Records provided
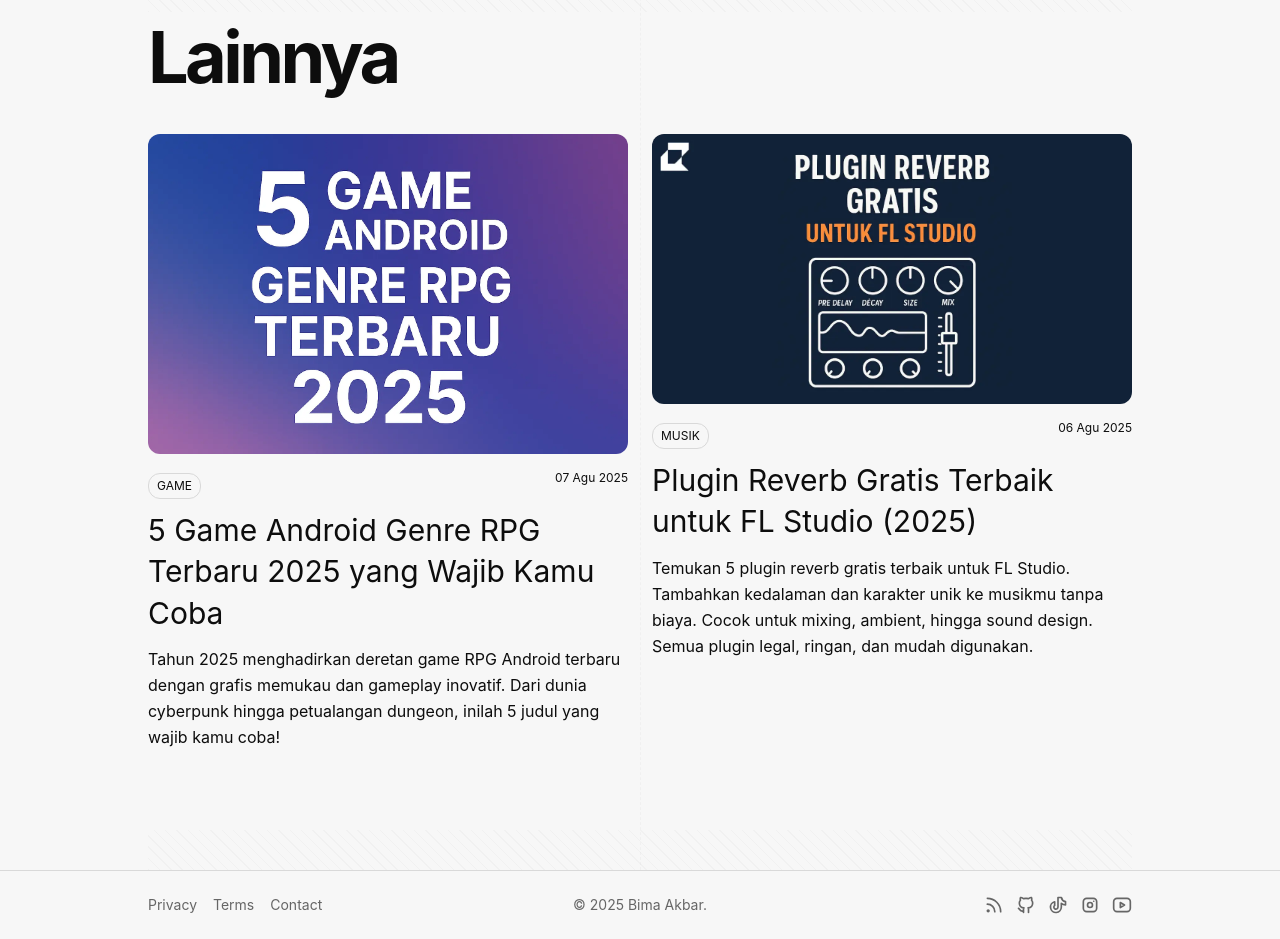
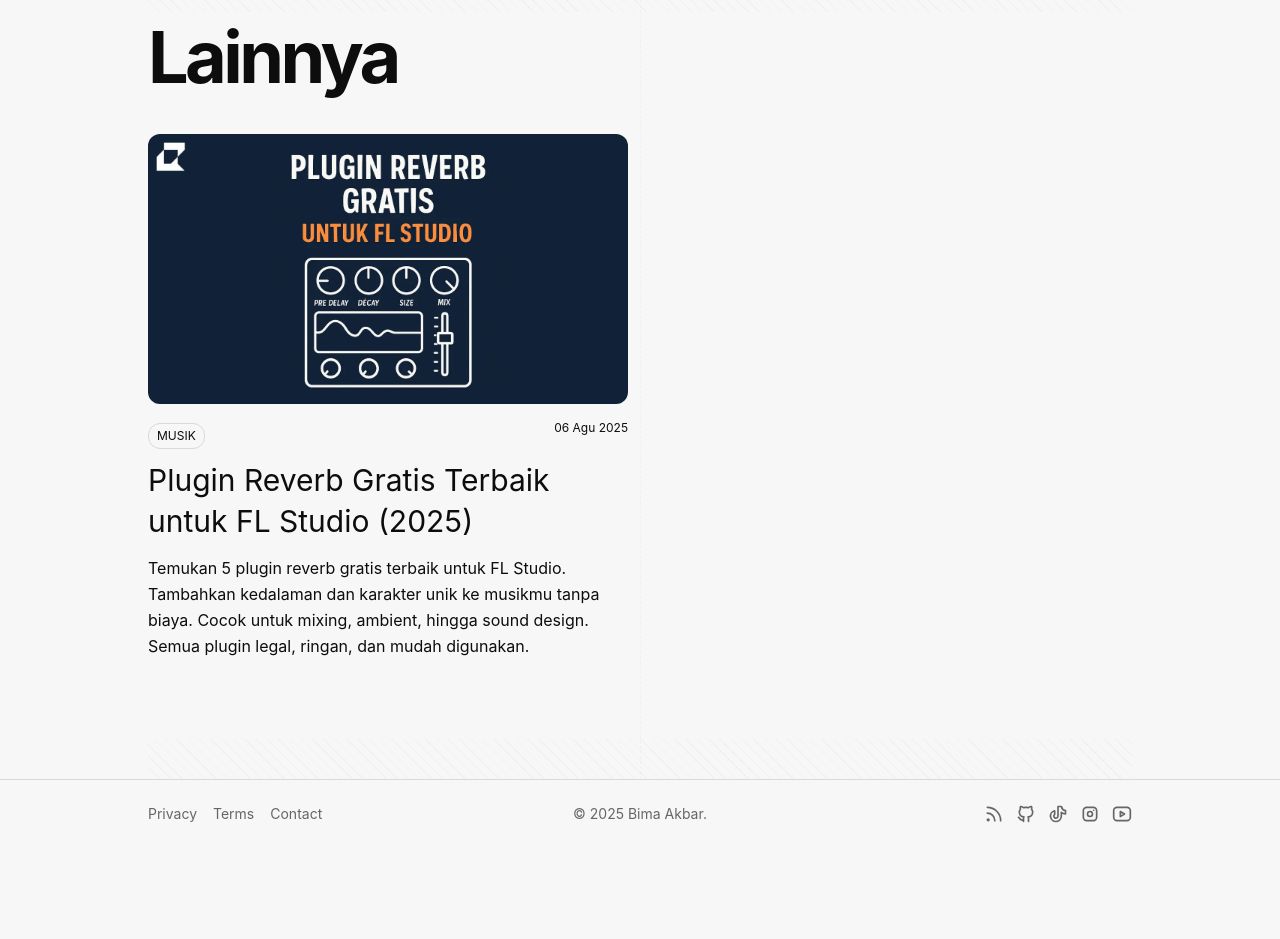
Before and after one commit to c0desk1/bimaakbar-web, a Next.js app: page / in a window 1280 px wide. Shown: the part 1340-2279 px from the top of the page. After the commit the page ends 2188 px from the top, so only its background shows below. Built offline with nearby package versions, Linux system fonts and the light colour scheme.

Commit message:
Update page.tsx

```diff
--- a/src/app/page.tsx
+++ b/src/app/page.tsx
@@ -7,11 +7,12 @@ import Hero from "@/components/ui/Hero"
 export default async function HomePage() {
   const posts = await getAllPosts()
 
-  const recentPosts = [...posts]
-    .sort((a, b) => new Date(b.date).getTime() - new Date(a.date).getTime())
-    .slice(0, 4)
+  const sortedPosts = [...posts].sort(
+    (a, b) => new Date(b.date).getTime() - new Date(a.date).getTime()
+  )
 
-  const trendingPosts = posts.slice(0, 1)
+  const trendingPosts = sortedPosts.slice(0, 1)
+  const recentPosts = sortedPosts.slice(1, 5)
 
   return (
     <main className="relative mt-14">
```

* * *

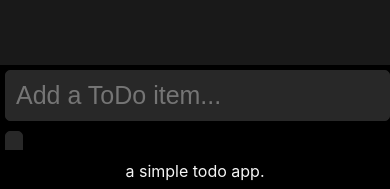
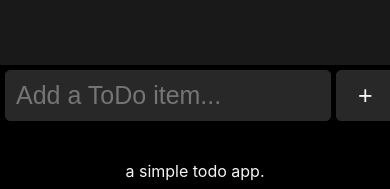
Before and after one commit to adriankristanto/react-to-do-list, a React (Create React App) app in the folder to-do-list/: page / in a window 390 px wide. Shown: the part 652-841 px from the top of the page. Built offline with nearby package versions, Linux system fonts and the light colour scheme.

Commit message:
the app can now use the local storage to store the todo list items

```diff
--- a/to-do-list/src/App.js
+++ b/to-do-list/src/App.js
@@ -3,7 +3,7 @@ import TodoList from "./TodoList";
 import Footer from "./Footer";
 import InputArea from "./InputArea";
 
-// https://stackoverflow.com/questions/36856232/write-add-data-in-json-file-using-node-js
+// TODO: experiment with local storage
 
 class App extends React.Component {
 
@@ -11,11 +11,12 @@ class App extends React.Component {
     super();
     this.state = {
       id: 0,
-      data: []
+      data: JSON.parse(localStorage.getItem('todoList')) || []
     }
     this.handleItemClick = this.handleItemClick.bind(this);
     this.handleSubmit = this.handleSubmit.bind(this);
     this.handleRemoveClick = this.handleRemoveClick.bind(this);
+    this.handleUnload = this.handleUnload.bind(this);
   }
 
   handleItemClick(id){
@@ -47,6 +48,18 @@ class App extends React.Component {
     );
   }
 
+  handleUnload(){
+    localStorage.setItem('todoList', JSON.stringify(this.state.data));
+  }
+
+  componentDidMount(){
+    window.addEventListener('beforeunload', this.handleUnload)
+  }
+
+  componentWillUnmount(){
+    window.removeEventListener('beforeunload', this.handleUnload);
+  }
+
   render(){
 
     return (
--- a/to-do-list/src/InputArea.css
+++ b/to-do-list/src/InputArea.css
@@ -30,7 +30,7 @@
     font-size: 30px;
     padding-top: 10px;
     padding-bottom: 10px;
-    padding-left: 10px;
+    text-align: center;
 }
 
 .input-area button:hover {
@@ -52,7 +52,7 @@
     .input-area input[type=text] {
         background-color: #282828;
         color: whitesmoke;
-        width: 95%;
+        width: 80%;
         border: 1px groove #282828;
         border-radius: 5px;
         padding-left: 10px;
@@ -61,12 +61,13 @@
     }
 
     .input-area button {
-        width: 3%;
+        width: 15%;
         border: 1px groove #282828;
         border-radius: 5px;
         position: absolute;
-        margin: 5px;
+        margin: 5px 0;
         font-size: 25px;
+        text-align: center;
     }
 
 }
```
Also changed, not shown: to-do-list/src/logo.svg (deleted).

What is required
Could you show every line of the listing that holds the string "const"?

Written reply
   const posts = await getAllPosts()
-  const recentPosts = [...posts]
+  const sortedPosts = [...posts].sort(
-  const trendingPosts = posts.slice(0, 1)
+  const trendingPosts = sortedPosts.slice(0, 1)
+  const recentPosts = sortedPosts.slice(1, 5)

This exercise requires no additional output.